I meant: "a condition for becoming a permanent resident or a citizen (by naturalization) is that you speak the language". That is part of the regulations that used to be applied by the INS. I suppose the courts probably can decide to make you a citizen without the involvement of the INS, but that is not to my point. The majority of immigrants have to go through the INS.
Thank you for catching this. The rest of your post is informative (thank you, I did not know:), but only tangentially to my point.
It is only one of the differences naturalized Americans have compared to naturally born Americans.
Therefore I do not understand why those who want to become citizen (or green card holders) simply do not just do that and we let them. I actually know a lot of people who have a green card yet would fail the test I had to go through 20 years ago. I also do not agree that the government should spend taxpayer's money to develop government paperwork (intended for citizens and permanent residents) in languages other than English. Just like you have no expectation of privacy when you use electronic means to communicate, you should have no expectation that the government will develop tools and procedures in languages other than English when these tools are intended for residents and citizen.
If the laws on the books had been reasonably enforced, and if a majority of immigrants had shown a minimum amount of respect for the country that gave them a place to live, we would not have gotten in a situation where 50%+ of the population in an area *only* speaks a language other than English in the first place. Again, I have no beef with people speaking a language other than English, even conducting business in it, I have a problem when I find myself in an area of the USA where *nobody* (or a small fraction) speaks English and I cannot conduct business (or ask for directions) in English. I realize I start to sound like a Republican and that makes me uncomfortable...
I am an immigrant myself, but I would not have considered coming to the USA (or any other country) without having first a basic proficiency in English (or the local language) and improving it once here. I certainly would not have expected (or demanded) that the government generates instructions and forms in any language other than English, or provide a translator. I made it a point to be proficient in English and I would not have come if I had not been able to achieve that.
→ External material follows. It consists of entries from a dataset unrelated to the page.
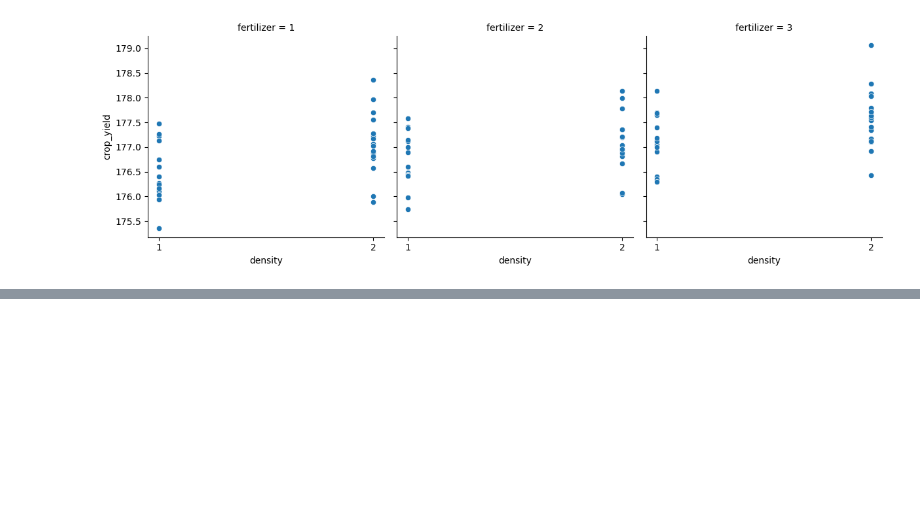
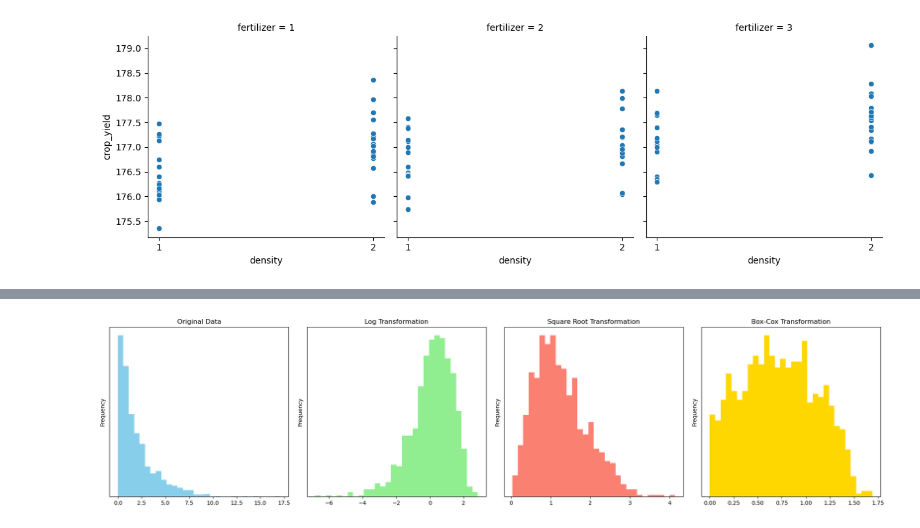
Before and after one commit to DiogoRibeiro7/Medium-Blog, a Jupyter notebook: anova_analysis/anova_analysis.ipynb, the cells around one changed output, grey strips where cells are left out. Saved outputs shown, nothing was run; the diff lists cells and outputs as text; code cells hidden in the pictures; blank space fills up the shorter version.

```diff
--- a/anova_analysis/anova_analysis.ipynb
+++ b/anova_analysis/anova_analysis.ipynb
@@ -492,0 +594,42 @@ KeyError: 'crop_yield'
+# %%
+import numpy as np
+import matplotlib.pyplot as plt
+from scipy.stats import boxcox
+
+# Generate synthetic data
+np.random.seed(0)  # For reproducibility
+original_data = np.random.exponential(scale=2.0, size=1000)
+
+# Apply transformations
+log_transformed = np.log(original_data)
+sqrt_transformed = np.sqrt(original_data)
+boxcox_transformed, _ = boxcox(original_data + 1)  # Adding 1 to handle values close to 0
+
+# Plotting
+fig, axs = plt.subplots(1, 4, figsize=(20, 5))
+
+# Original data
+axs[0].hist(original_data, bins=30, color='skyblue')
+axs[0].set_title('Original Data')
+
+# Log transformation
+axs[1].hist(log_transformed, bins=30, color='lightgreen')
+axs[1].set_title('Log Transformation')
+
+# Square root transformation
+axs[2].hist(sqrt_transformed, bins=30, color='salmon')
+axs[2].set_title('Square Root Transformation')
+
+# Box-Cox transformation
+axs[3].hist(boxcox_transformed, bins=30, color='gold')
+axs[3].set_title('Box-Cox Transformation')
+
+for ax in axs:
+    ax.set_ylabel('Frequency')
+    ax.set_yticks([])  # Hide y-axis labels for clarity
+
+plt.tight_layout()
+plt.savefig("data_transformation.jpeg")
+plt.show()
+# %% [output]
+[figure, added]
```
Also changed, not shown: parts of 4 cells of this notebook.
I observe that for those who may not know English before coming here, the local college provides very inexpensive classes for "English as a Second Language" and that many people do take advantage of those, so even if you end up in the US under duress and do not speak English, there is no reason for not learning English once you are here.
I deplore that obviously many do not have such standards or do not take advantage of these classes, but I am not sure we can fix it at this point.
The issue with the banks or hospitals is different since no taxpayer money is involved. The issue is not that they cater to their foreign customers, what bothers me is that they do not even say "for Spanish, press 9" in English. How hard can it be for a Spanish speaking customer of a US bank to recognize the sound of "for Spanish, press 9"? This one is more of a gripe than anything, but it is the most apparent and one that I find offensive because of the pervasiveness of it where I live (north-west Florida, even though the Spanish fraction of the local population is much smaller here than in the rest of the state). I understand in other parts of the country it may be different. That is a personal thing I suppose.